─── Data under study ───

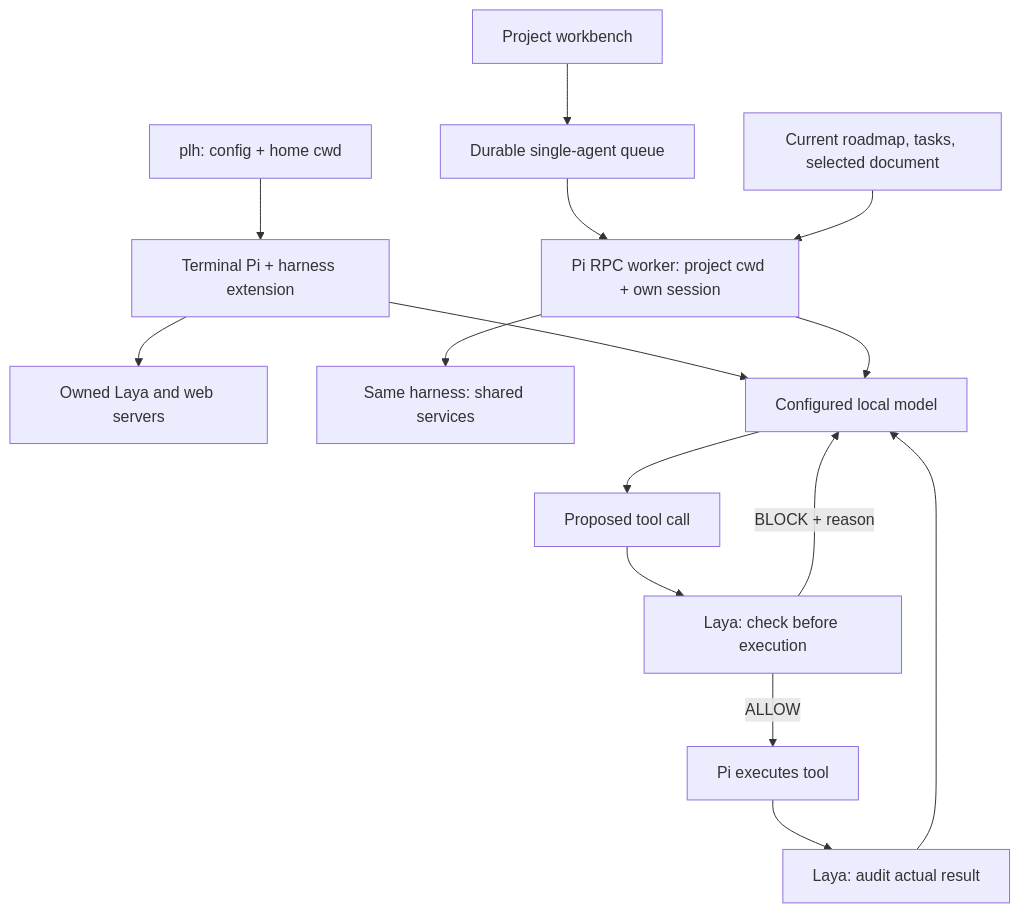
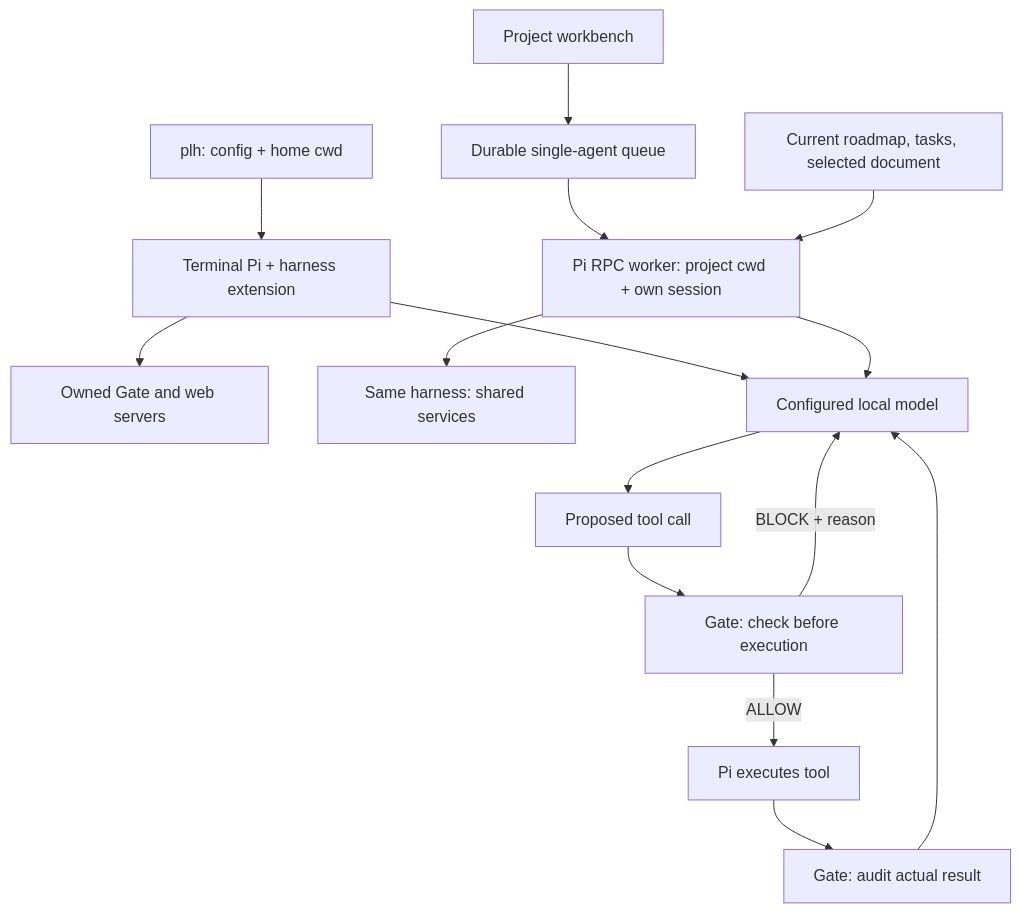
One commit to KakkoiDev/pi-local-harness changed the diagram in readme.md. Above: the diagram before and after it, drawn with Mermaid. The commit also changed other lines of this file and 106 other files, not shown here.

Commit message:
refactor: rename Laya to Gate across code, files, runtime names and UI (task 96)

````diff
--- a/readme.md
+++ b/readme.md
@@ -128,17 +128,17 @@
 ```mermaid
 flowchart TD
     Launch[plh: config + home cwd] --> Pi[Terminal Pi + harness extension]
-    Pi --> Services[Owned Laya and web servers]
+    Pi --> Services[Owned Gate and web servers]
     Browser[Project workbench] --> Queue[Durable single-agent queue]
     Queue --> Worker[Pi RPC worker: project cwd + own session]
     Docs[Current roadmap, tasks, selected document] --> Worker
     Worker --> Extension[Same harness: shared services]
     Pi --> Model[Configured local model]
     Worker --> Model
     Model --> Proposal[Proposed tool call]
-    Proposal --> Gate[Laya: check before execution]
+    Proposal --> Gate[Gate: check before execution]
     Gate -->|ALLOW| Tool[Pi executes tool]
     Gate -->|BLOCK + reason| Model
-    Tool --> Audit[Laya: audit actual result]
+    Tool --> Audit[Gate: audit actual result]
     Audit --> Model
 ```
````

───

Work to complete >>
Across all the records, find the lines containing the word "Model" and reproduce each one.

Response >>
     Pi --> Model[Configured local model]
     Worker --> Model
     Model --> Proposal[Proposed tool call]
     Gate -->|BLOCK + reason| Model
     Audit --> Model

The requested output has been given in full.